**RECORD EXTRACTS**
• • •

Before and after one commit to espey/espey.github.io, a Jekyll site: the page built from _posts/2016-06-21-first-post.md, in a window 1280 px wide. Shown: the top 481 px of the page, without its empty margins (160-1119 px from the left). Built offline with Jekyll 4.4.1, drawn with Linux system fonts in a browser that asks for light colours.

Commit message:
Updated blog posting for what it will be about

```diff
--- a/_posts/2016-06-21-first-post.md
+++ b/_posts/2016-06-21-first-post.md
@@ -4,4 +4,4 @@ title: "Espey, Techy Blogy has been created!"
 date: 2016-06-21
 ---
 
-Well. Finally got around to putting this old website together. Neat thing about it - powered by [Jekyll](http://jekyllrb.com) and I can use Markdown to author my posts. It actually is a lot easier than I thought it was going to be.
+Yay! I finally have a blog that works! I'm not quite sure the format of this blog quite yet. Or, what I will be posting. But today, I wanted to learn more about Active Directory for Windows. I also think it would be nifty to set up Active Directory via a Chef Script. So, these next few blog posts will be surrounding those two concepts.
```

• • •

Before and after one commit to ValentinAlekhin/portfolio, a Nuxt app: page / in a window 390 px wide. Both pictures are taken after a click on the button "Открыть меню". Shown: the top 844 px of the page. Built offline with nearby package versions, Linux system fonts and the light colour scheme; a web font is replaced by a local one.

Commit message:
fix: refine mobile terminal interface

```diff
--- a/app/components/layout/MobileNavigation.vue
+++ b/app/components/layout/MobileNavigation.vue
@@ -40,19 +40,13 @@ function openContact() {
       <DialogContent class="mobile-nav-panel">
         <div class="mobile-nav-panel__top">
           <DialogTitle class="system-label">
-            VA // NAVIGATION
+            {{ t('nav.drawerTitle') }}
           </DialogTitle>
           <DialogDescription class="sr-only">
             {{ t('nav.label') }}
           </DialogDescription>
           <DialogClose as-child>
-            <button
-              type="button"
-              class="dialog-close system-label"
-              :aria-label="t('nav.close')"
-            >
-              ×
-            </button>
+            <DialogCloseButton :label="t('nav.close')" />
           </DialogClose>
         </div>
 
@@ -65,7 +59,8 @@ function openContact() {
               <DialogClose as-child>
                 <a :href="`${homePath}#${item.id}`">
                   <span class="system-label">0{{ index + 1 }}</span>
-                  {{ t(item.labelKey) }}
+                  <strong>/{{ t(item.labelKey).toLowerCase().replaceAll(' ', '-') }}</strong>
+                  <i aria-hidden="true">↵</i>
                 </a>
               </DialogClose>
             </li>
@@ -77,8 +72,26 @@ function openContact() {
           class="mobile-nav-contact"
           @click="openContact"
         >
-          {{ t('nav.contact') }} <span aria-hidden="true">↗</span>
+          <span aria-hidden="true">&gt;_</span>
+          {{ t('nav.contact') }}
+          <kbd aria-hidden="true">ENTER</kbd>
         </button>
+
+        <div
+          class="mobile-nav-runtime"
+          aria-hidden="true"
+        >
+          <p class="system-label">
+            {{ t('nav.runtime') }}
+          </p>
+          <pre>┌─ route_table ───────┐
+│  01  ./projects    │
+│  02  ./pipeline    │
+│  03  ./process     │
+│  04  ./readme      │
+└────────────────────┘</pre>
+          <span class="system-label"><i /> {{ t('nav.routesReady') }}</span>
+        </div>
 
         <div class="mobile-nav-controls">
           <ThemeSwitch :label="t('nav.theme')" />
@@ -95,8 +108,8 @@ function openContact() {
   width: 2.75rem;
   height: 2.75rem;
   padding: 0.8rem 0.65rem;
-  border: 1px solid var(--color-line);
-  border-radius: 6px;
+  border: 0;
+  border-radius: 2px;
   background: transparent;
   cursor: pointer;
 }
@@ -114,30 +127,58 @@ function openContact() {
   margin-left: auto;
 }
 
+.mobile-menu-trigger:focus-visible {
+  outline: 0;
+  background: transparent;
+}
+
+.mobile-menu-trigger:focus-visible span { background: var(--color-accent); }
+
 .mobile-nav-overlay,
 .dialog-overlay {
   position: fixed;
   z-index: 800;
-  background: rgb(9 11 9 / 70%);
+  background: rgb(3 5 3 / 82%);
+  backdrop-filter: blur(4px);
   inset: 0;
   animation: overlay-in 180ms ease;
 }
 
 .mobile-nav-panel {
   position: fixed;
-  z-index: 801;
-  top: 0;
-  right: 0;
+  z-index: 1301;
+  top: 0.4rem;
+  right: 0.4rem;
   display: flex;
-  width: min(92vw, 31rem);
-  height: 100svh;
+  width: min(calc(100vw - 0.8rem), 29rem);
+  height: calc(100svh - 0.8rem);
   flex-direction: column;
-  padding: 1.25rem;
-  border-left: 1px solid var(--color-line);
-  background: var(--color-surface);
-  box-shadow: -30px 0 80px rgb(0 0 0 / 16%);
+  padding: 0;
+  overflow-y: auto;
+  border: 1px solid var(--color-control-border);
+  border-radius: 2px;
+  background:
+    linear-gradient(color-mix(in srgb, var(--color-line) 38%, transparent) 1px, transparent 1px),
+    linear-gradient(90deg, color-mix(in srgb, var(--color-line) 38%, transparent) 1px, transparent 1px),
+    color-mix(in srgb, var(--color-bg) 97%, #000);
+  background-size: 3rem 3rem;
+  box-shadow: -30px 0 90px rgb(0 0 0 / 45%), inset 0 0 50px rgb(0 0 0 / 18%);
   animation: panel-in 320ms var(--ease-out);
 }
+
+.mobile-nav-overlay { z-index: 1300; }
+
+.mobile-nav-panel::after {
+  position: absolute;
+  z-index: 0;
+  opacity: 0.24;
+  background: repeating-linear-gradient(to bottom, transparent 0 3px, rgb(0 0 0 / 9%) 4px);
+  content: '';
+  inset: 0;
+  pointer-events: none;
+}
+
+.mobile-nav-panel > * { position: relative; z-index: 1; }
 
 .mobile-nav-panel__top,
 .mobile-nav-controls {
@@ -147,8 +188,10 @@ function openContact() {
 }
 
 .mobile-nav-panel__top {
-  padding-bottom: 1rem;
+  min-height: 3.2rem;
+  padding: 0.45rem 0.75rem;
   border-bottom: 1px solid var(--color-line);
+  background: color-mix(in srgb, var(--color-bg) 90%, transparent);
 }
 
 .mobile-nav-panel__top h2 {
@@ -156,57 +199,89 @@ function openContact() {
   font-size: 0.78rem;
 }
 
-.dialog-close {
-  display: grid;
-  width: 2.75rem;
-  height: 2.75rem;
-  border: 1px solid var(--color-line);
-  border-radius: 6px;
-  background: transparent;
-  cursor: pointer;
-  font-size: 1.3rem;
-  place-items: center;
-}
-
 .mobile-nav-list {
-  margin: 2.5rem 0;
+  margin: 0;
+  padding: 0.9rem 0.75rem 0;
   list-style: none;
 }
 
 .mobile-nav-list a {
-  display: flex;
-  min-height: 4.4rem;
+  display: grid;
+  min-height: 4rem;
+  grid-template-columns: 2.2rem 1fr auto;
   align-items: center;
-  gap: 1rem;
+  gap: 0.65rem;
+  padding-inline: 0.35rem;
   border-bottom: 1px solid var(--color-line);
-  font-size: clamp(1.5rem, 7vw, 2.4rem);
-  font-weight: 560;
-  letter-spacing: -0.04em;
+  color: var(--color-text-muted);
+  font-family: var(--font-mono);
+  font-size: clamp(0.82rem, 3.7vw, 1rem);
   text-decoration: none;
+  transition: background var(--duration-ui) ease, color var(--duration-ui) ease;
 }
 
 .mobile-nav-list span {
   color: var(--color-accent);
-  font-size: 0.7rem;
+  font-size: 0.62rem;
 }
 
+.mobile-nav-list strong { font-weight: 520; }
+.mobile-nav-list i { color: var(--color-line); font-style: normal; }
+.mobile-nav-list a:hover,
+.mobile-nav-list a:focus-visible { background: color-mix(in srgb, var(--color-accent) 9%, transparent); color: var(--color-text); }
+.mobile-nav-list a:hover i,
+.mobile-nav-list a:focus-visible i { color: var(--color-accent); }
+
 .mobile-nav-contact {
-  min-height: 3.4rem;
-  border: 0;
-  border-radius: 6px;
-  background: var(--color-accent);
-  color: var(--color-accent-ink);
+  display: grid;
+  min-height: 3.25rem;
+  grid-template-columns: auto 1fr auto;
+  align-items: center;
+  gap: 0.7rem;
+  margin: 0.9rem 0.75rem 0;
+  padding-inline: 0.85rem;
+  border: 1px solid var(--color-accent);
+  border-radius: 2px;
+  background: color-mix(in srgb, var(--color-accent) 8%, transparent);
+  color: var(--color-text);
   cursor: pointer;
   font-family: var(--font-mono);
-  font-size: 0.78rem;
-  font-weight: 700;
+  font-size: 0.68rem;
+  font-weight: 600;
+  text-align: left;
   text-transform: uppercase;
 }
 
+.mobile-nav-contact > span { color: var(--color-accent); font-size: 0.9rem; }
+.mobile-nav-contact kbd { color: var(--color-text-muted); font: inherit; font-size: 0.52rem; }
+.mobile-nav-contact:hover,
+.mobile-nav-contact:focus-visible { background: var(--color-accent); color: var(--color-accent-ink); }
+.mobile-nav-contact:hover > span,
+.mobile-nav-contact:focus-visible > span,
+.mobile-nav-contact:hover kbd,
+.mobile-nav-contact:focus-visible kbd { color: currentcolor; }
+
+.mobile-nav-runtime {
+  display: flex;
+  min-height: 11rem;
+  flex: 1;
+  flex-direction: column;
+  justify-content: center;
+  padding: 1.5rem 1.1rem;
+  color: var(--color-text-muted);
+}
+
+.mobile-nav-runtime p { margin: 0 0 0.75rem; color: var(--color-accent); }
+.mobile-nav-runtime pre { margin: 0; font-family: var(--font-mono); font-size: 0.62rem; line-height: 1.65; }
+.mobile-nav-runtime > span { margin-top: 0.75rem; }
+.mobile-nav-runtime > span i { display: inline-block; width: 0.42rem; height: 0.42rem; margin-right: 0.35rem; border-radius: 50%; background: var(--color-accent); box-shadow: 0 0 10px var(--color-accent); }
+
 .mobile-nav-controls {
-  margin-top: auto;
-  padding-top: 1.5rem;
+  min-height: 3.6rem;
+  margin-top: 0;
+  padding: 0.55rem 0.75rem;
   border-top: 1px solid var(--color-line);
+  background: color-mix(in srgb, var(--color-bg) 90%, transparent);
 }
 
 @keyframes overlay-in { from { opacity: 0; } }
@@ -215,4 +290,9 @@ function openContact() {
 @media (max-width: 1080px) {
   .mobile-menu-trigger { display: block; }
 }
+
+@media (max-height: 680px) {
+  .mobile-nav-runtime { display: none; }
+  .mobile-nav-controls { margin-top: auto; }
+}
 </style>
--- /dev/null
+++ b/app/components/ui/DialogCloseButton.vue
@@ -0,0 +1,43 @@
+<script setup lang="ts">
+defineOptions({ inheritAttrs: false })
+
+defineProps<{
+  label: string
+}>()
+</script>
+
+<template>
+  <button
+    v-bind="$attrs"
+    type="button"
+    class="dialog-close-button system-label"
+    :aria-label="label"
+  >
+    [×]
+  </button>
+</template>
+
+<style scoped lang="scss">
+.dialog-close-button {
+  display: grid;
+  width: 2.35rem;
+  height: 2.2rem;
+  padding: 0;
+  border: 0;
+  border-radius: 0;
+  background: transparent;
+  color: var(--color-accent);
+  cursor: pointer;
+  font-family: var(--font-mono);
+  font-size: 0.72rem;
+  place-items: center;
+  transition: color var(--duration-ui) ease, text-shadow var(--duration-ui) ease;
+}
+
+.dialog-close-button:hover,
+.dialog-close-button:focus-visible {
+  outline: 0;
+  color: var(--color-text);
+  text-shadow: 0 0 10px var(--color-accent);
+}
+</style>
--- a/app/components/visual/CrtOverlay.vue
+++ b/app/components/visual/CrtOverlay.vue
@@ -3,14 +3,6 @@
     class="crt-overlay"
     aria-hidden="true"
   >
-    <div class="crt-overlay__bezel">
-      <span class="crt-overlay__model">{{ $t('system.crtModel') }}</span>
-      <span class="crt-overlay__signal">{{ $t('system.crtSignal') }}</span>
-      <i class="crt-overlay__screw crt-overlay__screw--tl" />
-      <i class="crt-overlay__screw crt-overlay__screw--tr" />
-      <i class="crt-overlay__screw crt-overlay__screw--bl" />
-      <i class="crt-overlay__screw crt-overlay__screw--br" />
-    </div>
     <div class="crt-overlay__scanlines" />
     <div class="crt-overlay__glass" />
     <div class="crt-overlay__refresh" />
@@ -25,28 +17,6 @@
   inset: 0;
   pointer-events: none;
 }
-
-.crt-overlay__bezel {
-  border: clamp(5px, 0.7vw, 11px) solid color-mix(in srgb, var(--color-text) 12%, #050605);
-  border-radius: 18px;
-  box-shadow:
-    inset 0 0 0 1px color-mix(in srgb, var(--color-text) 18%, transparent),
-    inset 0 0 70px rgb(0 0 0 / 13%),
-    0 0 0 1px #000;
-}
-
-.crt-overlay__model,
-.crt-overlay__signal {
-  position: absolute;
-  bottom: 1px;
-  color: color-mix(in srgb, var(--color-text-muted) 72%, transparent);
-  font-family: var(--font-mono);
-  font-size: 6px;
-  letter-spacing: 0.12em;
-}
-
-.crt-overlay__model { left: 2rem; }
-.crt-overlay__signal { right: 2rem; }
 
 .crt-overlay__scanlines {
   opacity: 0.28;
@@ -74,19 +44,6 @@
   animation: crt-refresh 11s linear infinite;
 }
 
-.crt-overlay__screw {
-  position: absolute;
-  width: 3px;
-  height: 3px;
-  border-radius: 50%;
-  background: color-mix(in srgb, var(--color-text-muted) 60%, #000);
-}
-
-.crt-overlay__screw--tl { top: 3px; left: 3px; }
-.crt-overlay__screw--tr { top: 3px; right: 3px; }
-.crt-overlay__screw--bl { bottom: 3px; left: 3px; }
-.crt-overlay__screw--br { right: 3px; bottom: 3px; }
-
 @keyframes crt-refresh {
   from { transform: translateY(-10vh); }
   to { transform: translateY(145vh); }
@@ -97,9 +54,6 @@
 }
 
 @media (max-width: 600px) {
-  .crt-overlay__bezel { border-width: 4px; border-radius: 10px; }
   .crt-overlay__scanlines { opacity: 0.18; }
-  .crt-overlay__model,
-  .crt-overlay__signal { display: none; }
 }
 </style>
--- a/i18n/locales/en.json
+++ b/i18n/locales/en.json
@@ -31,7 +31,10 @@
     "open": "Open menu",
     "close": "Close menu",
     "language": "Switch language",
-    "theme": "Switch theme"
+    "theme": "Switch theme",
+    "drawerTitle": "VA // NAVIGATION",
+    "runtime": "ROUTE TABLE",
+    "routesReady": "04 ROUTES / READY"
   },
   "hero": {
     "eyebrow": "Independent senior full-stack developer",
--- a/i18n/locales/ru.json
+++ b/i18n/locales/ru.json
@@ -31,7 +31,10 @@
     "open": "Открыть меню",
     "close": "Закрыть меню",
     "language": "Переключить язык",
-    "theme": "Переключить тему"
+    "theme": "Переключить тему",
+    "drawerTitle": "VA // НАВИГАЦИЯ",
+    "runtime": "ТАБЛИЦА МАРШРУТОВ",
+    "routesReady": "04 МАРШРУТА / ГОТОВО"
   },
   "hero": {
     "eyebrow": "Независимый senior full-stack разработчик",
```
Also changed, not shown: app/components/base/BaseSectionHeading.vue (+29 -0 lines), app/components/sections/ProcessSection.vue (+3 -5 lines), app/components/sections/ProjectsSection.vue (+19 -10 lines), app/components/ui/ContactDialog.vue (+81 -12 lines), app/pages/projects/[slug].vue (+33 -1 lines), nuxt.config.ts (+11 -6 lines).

• • •

**WHAT THE TASK REQUIRES**
Copy each line of the entries in which the string "muted" is found.

**EXERCISE ANSWER**
+  color: var(--color-text-muted);
+.mobile-nav-contact kbd { color: var(--color-text-muted); font: inherit; font-size: 0.52rem; }
+  color: var(--color-text-muted);
-  color: color-mix(in srgb, var(--color-text-muted) 72%, transparent);
-  background: color-mix(in srgb, var(--color-text-muted) 60%, #000);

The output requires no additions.